Required work –
If a line in the data below contains "action", copy it.

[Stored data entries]
- - - - - - -
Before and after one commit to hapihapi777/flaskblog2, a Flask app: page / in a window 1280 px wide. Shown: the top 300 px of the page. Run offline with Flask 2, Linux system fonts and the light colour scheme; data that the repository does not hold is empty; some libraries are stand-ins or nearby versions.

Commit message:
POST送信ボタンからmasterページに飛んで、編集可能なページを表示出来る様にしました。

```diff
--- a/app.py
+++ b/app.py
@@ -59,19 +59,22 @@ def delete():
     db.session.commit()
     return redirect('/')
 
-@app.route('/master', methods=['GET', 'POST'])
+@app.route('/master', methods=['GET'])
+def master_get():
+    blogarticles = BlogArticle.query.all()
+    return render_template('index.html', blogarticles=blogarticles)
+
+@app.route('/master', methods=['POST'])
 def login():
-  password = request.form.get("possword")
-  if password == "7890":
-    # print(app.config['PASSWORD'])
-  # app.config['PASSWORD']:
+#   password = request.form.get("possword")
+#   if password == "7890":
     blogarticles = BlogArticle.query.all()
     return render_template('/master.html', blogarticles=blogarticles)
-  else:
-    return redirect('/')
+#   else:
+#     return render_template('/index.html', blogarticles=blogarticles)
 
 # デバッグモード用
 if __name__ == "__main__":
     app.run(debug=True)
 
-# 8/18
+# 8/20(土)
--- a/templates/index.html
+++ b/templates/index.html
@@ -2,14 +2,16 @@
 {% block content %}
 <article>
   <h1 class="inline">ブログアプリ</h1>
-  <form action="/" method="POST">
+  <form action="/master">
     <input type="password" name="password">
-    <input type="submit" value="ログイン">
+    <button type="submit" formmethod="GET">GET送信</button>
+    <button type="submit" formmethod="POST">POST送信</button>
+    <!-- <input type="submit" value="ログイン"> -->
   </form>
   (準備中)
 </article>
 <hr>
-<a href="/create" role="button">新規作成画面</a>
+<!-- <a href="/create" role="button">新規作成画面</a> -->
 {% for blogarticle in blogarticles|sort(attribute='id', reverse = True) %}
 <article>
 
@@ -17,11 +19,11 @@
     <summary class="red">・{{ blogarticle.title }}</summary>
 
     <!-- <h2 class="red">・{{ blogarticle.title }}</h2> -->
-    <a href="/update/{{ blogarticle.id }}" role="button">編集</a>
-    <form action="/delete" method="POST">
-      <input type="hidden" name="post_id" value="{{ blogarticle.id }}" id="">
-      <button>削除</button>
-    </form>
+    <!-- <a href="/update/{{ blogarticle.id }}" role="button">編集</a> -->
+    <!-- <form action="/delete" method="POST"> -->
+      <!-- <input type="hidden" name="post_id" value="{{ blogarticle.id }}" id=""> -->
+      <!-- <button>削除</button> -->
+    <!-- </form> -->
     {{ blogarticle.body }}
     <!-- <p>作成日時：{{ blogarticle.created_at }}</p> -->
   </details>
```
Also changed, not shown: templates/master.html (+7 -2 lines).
- - - - - - -
Exercise result –
-  <form action="/" method="POST">
+  <form action="/master">
-    <form action="/delete" method="POST">
+    <!-- <form action="/delete" method="POST"> -->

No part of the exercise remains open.